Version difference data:
◇ ◇ ◇ ◇ ◇

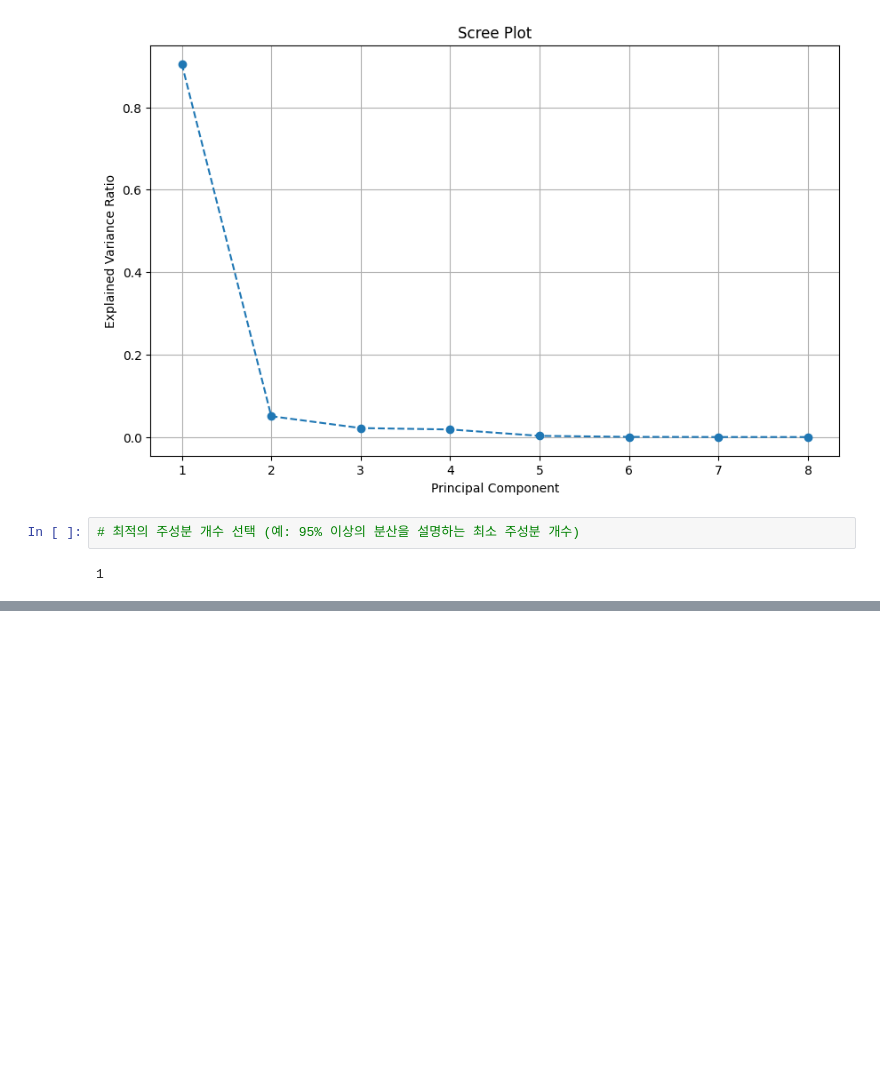
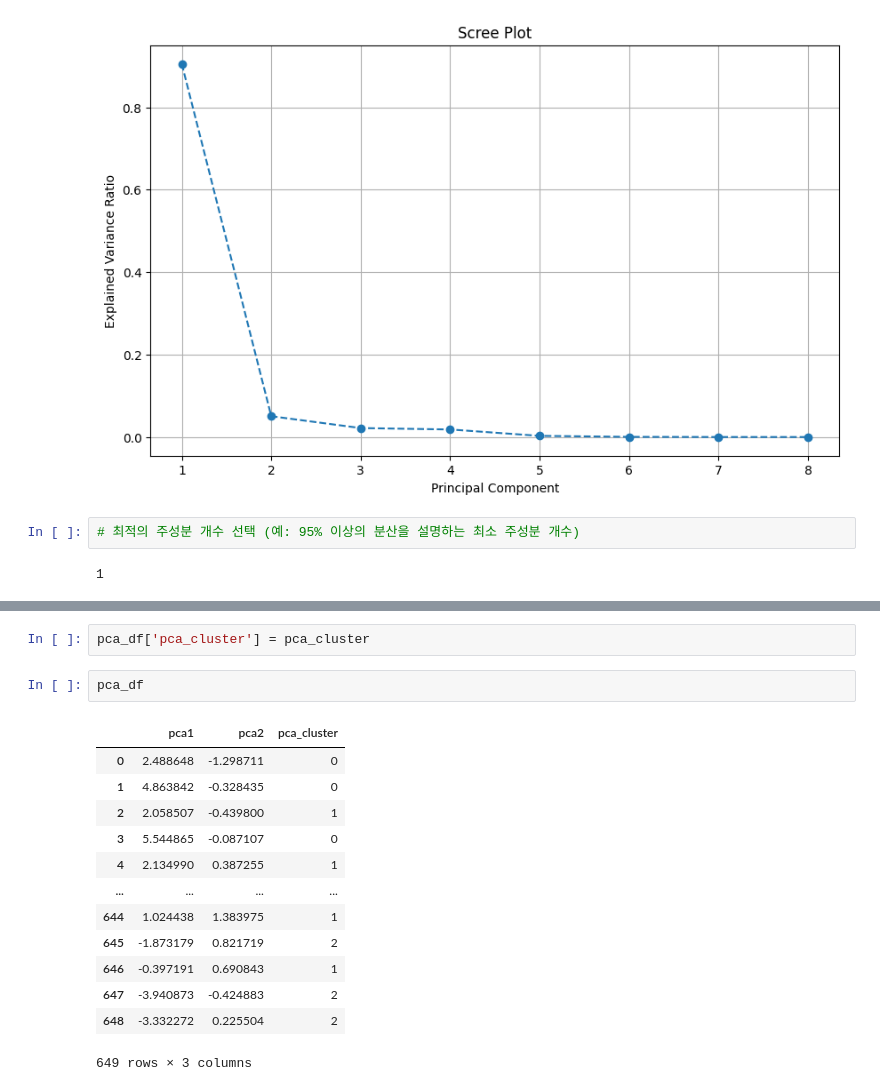
Before and after one commit to jiminxchris/pythonmlproject20260424, a Jupyter notebook: 06_군집_baseball_player_clustering.ipynb, the cells around one changed output, grey strips where cells are left out. Saved outputs shown, nothing was run; the diff lists cells and outputs as text; blank space fills up the shorter version.

```diff
--- a/06_군집_baseball_player_clustering.ipynb
+++ b/06_군집_baseball_player_clustering.ipynb
@@ -421,0 +482,18 @@ k = 4
+# %%
+pca_df['pca_cluster'] = pca_cluster
+# %%
+pca_df
+# %% [output]
+|  | pca1 | pca2 | pca_cluster |
+| 0 | 2.488648 | -1.298711 | 0 |
+| 1 | 4.863842 | -0.328435 | 0 |
+| 2 | 2.058507 | -0.439800 | 1 |
+| 3 | 5.544865 | -0.087107 | 0 |
+| 4 | 2.134990 | 0.387255 | 1 |
+| ... | ... | ... | ... |
+| 644 | 1.024438 | 1.383975 | 1 |
+| 645 | -1.873179 | 0.821719 | 2 |
+| 646 | -0.397191 | 0.690843 | 1 |
+| 647 | -3.940873 | -0.424883 | 2 |
+| 648 | -3.332272 | 0.225504 | 2 |
+649 rows × 3 columns
```
Also changed, not shown: parts of 18 cells of this notebook, 3 other files.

◇ ◇ ◇ ◇ ◇

→ **Your objective**:
Where does the string "output" appear in the records above? Return every line that holds it.

→ **Task solution**:
Before and after one commit to jiminxchris/pythonmlproject20260424, a Jupyter notebook: 06_군집_baseball_player_clustering.ipynb, the cells around one changed output, grey strips where cells are left out. Saved outputs shown, nothing was run; the diff lists cells and outputs as text; blank space fills up the shorter version.
+# %% [output]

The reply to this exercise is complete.